[Before-and-after change data]
▼
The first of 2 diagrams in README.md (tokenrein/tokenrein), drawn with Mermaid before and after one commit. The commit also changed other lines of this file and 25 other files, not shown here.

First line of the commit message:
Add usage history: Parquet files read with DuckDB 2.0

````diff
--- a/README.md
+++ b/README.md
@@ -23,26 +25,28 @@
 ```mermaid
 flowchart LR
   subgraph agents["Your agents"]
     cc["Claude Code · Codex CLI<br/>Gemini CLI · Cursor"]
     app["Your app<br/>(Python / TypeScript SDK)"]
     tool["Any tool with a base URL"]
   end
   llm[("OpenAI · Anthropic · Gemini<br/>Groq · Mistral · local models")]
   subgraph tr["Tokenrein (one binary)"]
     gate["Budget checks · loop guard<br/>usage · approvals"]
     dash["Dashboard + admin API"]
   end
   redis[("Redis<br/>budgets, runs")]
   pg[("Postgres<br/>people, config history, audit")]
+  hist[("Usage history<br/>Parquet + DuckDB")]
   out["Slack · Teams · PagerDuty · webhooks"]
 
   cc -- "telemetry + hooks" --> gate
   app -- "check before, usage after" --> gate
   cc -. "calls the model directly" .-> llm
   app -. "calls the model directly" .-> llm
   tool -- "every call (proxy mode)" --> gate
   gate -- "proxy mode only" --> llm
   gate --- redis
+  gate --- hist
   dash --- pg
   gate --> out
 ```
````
▲
Restate the line containing "Code · Codex" and every remaining line of the records word for word. Add nothing.

### OUTPUT FOR THIS EXERCISE
     cc["Claude Code · Codex CLI<br/>Gemini CLI · Cursor"]
     app["Your app<br/>(Python / TypeScript SDK)"]
     tool["Any tool with a base URL"]
   end
   llm[("OpenAI · Anthropic · Gemini<br/>Groq · Mistral · local models")]
   subgraph tr["Tokenrein (one binary)"]
     gate["Budget checks · loop guard<br/>usage · approvals"]
     dash["Dashboard + admin API"]
   end
   redis[("Redis<br/>budgets, runs")]
   pg[("Postgres<br/>people, config history, audit")]
+  hist[("Usage history<br/>Parquet + DuckDB")]
   out["Slack · Teams · PagerDuty · webhooks"]
 
   cc -- "telemetry + hooks" --> gate
   app -- "check before, usage after" --> gate
   cc -. "calls the model directly" .-> llm
   app -. "calls the model directly" .-> llm
   tool -- "every call (proxy mode)" --> gate
   gate -- "proxy mode only" --> llm
   gate --- redis
+  gate --- hist
   dash --- pg
   gate --> out
 ```
````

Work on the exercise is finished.